To add to this, when their head is down make sure their eyes are covered. When a deer is “looking down” feeding they are actually still looking around as if their head is up. Their eyes rotate up in order to stay parallel with the ground so they can still spot a predator while feeding.


Sent from my iPhone using Tapatalk
 
OP
F

Fatcamp

Senior Member
Joined
May 31, 2017
Messages
993
Location
Sodak
All good advice so far.

I think footwear is a major point I could improve upon.

Also trying different method of carrying my rangefinder other than in the harness. Maybe just a loop of cord around my shoulder?

I really like the thoughts about picking my battles. That is solid.
 
OP
F

Fatcamp

Senior Member
Joined
May 31, 2017
Messages
993
Location
Sodak
I think both are important.
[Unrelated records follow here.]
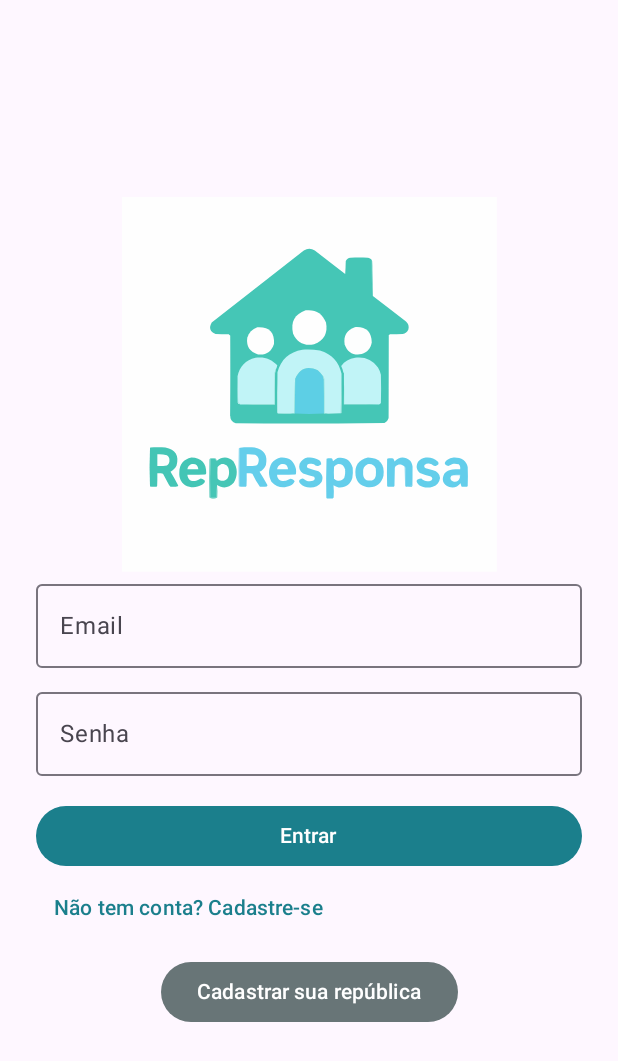
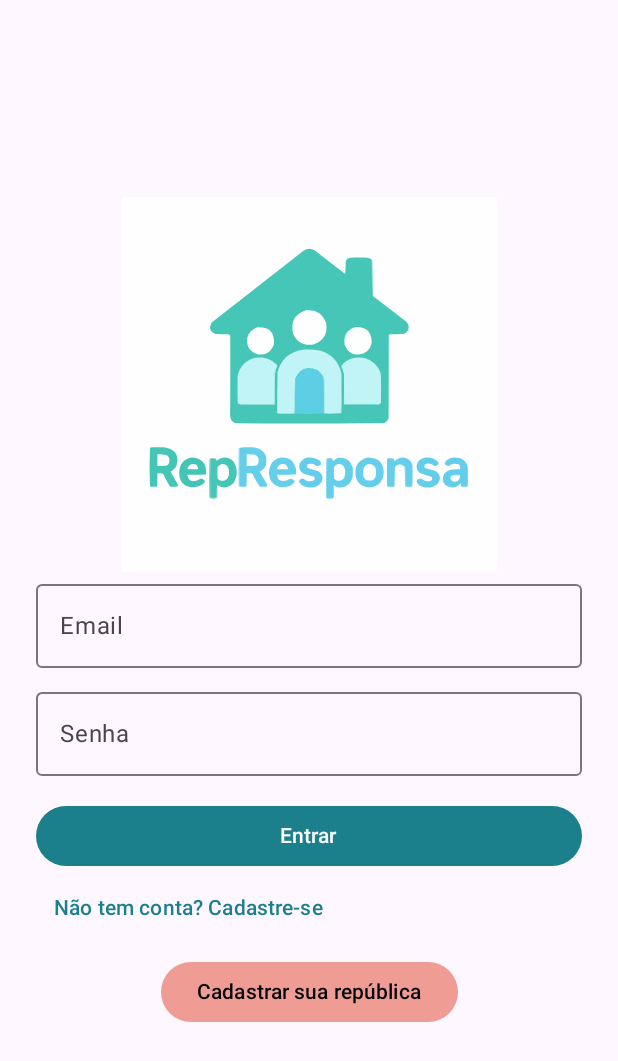
Before and after one commit to vitcaroline/RepResponsa, an Android app built with Jetpack Compose: the screen it shows after launch (MainActivity), on a phone screen of 412 x 824 dp. Shown: the top 1061 px of the screen. Run offline under Robolectric (Android 15) with nearby library versions, the phone set to English and light mode, and no system bars; our stand-ins replace Firebase (no records; nobody signed in at launch, a user with empty details on screens opened directly), accompanist.

Commit message:
edit colors

```diff
--- a/app/build.gradle.kts
+++ b/app/build.gradle.kts
@@ -72,4 +72,6 @@ dependencies {
     implementation ("com.google.accompanist:accompanist-systemuicontroller:0.33.2-alpha")
     implementation("androidx.compose.foundation:foundation:1.5.0")
     implementation("com.google.accompanist:accompanist-navigation-animation:0.33.2-alpha")
+    implementation ("androidx.compose.ui:ui-tooling-preview:1.6.1")
+    debugImplementation(libs.androidx.ui.tooling)
 }
--- a/app/src/main/java/com/example/represponsa/ui/assignment/assigmentsList/AssignmentList.kt
+++ b/app/src/main/java/com/example/represponsa/ui/assignment/assigmentsList/AssignmentList.kt
@@ -44,7 +44,7 @@ fun AssignmentItem(
             .fillMaxWidth()
             .padding(vertical = 8.dp),
         shape = MaterialTheme.shapes.medium,
-        colors = CardDefaults.cardColors(containerColor = MaterialTheme.colorScheme.onPrimaryContainer),
+        colors = CardDefaults.cardColors(containerColor = MaterialTheme.colorScheme.surfaceContainer),
         elevation = CardDefaults.cardElevation(defaultElevation = 2.dp)
     ) {
         Column(modifier = Modifier.padding(16.dp)) {
--- a/app/src/main/java/com/example/represponsa/ui/assignment/editAssignment/EditAssignmentScreen.kt
+++ b/app/src/main/java/com/example/represponsa/ui/assignment/editAssignment/EditAssignmentScreen.kt
@@ -13,6 +13,7 @@ import androidx.compose.foundation.layout.Box
 import androidx.compose.foundation.layout.fillMaxSize
 import androidx.compose.foundation.layout.padding
 import androidx.compose.material3.CircularProgressIndicator
+import androidx.compose.material3.MaterialTheme
 import androidx.compose.runtime.mutableStateOf
 import androidx.compose.runtime.remember
 import androidx.compose.runtime.setValue
@@ -53,7 +54,8 @@ fun EditAssignmentScreen(
                         } else {
                             Toast.makeText(context, "Tarefa não encontrada", Toast.LENGTH_SHORT).show()
                         }
-                    }
+                    },
+                    containerColor = MaterialTheme.colorScheme.tertiary
                 ) {
                     Icon(Icons.Default.Edit, contentDescription = "Editar Selecionado")
                 }
--- a/app/src/main/java/com/example/represponsa/ui/login/LoginScreen.kt
+++ b/app/src/main/java/com/example/represponsa/ui/login/LoginScreen.kt
@@ -92,14 +92,14 @@ fun LoginScreen(
                 .align(Alignment.CenterHorizontally)
                 .padding(8.dp),
             colors = ButtonColors(
-                contentColor = MaterialTheme.colorScheme.secondary,
-                containerColor = MaterialTheme.colorScheme.secondary,
-                disabledContainerColor = MaterialTheme.colorScheme.tertiary,
-                disabledContentColor = MaterialTheme.colorScheme.secondary,
+                contentColor = MaterialTheme.colorScheme.surfaceContainer,
+                containerColor = MaterialTheme.colorScheme.surfaceContainer,
+                disabledContainerColor = MaterialTheme.colorScheme.surfaceContainer,
+                disabledContentColor = MaterialTheme.colorScheme.surfaceContainer,
             )
         )
         {
-            Text("Cadastrar sua república", color = Color.White)
+            Text("Cadastrar sua república", color = Color.Black)
         }
     }
 }
--- a/app/src/main/java/com/example/represponsa/ui/theme/Color.kt
+++ b/app/src/main/java/com/example/represponsa/ui/theme/Color.kt
@@ -5,6 +5,8 @@ import androidx.compose.ui.graphics.Color
 val Purple80 = Color(0xFF7DDDEA)
 val PurpleGrey80 = Color(0xFFB2CACC)
 val Pink80 = Color(0xFF8BE7DE)
+val BrightOrange = Color(0xFFEE746C)
+val LightOrange = Color(0xFFEF9C94)
 
 val Purple40 = Color(0xFF1B7F8C)
 val PurpleGrey40 = Color(0xFF687577)
--- a/app/src/main/java/com/example/represponsa/ui/theme/Theme.kt
+++ b/app/src/main/java/com/example/represponsa/ui/theme/Theme.kt
@@ -9,6 +9,8 @@ private val LightColors = lightColorScheme(
     secondary = PurpleGrey40,
     tertiary = Pink40,
     onPrimaryContainer = Purple80,
+    surfaceContainer = LightOrange,
+    surfaceBright = BrightOrange
 )
 
 private val DarkColors = darkColorScheme(
--- a/gradle/libs.versions.toml
+++ b/gradle/libs.versions.toml
@@ -13,6 +13,7 @@ firebaseAuthKtx = "23.2.1"
 navigationComposeJvmstubs = "2.9.0"
 firebaseFirestoreKtx = "25.1.4"
 uiToolingPreviewAndroid = "1.8.3"
+uiTooling = "1.8.3"
 
 [libraries]
 androidx-core-ktx = { group = "androidx.core", name = "core-ktx", version.ref = "coreKtx" }
@@ -27,6 +28,7 @@ firebase-auth-ktx = { group = "com.google.firebase", name = "firebase-auth-ktx",
 androidx-navigation-compose-jvmstubs = { group = "androidx.navigation", name = "navigation-compose-jvmstubs", version.ref = "navigationComposeJvmstubs" }
 firebase-firestore-ktx = { group = "com.google.firebase", name = "firebase-firestore-ktx", version.ref = "firebaseFirestoreKtx" }
 androidx-ui-tooling-preview-android = { group = "androidx.compose.ui", name = "ui-tooling-preview-android", version.ref = "uiToolingPreviewAndroid" }
+androidx-ui-tooling = { group = "androidx.compose.ui", name = "ui-tooling", version.ref = "uiTooling" }
 
 [plugins]
 android-application = { id = "com.android.application", version.ref = "agp" }
```
Also changed, not shown: app/src/main/java/com/example/represponsa/ui/assignment/removeAssignment/AssignmentListSelectable.kt (+29 -6 lines), app/src/main/java/com/example/represponsa/ui/assignment/removeAssignment/RemoveAssignmentScreen.kt (+6 -2 lines).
I still have a tag and am trying to wrap my head around changing my speed and picking my battles. Lighter footwear and only carrying my rangefinder are a part of that.
Slow, light, efficient.
 

Ian Ketterman

Member
Joined
Jul 1, 2019
Messages
75
Location
MO
I think both are important.

I still have a tag and am trying to wrap my head around changing my speed and picking my battles. Lighter footwear and only carrying my rangefinder are a part of that.
Slow, light, efficient.

I drop everything a hundred or 200 yards out. Put on some thickass socks and bring my rangefinder. Go slow.
 
OP
F

Fatcamp

Senior Member
Joined
May 31, 2017
Messages
993
Location
Sodak
I've been watching South Cox videos on YouTube. That guy is a ninja.

Really liking the idea of dropping everything except how and rangefinder. Socks only scares me as we hunt in an area full of prickly pear. Guess that would really slow me down. :)
 

Ian Ketterman

Member
Joined
Jul 1, 2019
Messages
75
Location
MO
I've been watching South Cox videos on YouTube. That guy is a ninja.

Really liking the idea of dropping everything except how and rangefinder. Socks only scares me as we hunt in an area full of prickly pear. Guess that would really slow me down. :)

I do Western Nebraska which is burrs and prickly pears galore. I wear 2 sets of big wool socks and watch like a hawk where my feet and hands go. Considered putting shoe soles between the socks.
 
OP
F

Fatcamp

Senior Member
Joined
May 31, 2017
Messages
993
Location
Sodak
Maybe insoles pulled from footwear I put replacements in. Not a bad idea.

Hunt in a week. Better decide soon.
 

CApighunter

Senior Member
Joined
Sep 23, 2018
Messages
425
Alright, scenario for you guys. This was a stalk I blew on the archery opener here in CA. Watched him bed under the log on the tree line. Thick cover and a short ravine behind him. I had good wind blowing down hill and was able to close to 50 yards below him where I could only see the tips of his anters. Was planning on waiting for him to stand when the wind swirled and he blew out of there. Anything I should have done different? Pack and boots got dumped at 100ish yards away. F58B30BB-E0BD-4EBA-82D5-35A5D8FCB694.jpeg3FB61165-5C27-42E2-9FC7-50DE15C18F31.jpeg
 
Top